**** Data under study
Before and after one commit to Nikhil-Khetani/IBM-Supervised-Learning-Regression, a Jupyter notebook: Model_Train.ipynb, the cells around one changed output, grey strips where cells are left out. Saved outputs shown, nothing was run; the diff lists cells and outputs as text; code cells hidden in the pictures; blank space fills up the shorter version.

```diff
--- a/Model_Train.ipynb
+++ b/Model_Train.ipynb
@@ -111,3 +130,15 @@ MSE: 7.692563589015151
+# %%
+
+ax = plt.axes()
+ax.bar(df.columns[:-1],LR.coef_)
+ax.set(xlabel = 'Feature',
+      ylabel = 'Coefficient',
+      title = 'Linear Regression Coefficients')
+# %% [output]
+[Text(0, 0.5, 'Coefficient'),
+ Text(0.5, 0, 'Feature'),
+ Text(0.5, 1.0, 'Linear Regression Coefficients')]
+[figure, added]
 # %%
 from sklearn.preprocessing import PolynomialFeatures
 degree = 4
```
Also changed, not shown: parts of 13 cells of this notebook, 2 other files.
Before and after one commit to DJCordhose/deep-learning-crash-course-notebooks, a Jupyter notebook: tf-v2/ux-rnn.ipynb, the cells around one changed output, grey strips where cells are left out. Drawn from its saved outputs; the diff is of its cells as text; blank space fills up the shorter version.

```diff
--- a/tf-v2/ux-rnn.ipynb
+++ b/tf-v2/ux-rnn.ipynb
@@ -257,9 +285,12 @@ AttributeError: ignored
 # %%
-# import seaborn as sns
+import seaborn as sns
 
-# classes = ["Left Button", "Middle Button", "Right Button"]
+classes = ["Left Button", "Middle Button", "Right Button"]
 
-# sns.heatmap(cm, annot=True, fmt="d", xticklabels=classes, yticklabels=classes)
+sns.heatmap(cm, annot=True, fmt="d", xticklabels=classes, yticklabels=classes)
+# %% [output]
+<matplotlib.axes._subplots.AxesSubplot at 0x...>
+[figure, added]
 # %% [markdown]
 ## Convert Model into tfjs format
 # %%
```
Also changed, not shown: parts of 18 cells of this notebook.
********
What needs to be done: Repeat each entry above exactly as shown.

Response below:
Before and after one commit to Nikhil-Khetani/IBM-Supervised-Learning-Regression, a Jupyter notebook: Model_Train.ipynb, the cells around one changed output, grey strips where cells are left out. Saved outputs shown, nothing was run; the diff lists cells and outputs as text; code cells hidden in the pictures; blank space fills up the shorter version.

```diff
--- a/Model_Train.ipynb
+++ b/Model_Train.ipynb
@@ -111,3 +130,15 @@ MSE: 7.692563589015151
+# %%
+
+ax = plt.axes()
+ax.bar(df.columns[:-1],LR.coef_)
+ax.set(xlabel = 'Feature',
+      ylabel = 'Coefficient',
+      title = 'Linear Regression Coefficients')
+# %% [output]
+[Text(0, 0.5, 'Coefficient'),
+ Text(0.5, 0, 'Feature'),
+ Text(0.5, 1.0, 'Linear Regression Coefficients')]
+[figure, added]
 # %%
 from sklearn.preprocessing import PolynomialFeatures
 degree = 4
```
Also changed, not shown: parts of 13 cells of this notebook, 2 other files.
Before and after one commit to DJCordhose/deep-learning-crash-course-notebooks, a Jupyter notebook: tf-v2/ux-rnn.ipynb, the cells around one changed output, grey strips where cells are left out. Drawn from its saved outputs; the diff is of its cells as text; blank space fills up the shorter version.

```diff
--- a/tf-v2/ux-rnn.ipynb
+++ b/tf-v2/ux-rnn.ipynb
@@ -257,9 +285,12 @@ AttributeError: ignored
 # %%
-# import seaborn as sns
+import seaborn as sns
 
-# classes = ["Left Button", "Middle Button", "Right Button"]
+classes = ["Left Button", "Middle Button", "Right Button"]
 
-# sns.heatmap(cm, annot=True, fmt="d", xticklabels=classes, yticklabels=classes)
+sns.heatmap(cm, annot=True, fmt="d", xticklabels=classes, yticklabels=classes)
+# %% [output]
+<matplotlib.axes._subplots.AxesSubplot at 0x...>
+[figure, added]
 # %% [markdown]
 ## Convert Model into tfjs format
 # %%
```
Also changed, not shown: parts of 18 cells of this notebook.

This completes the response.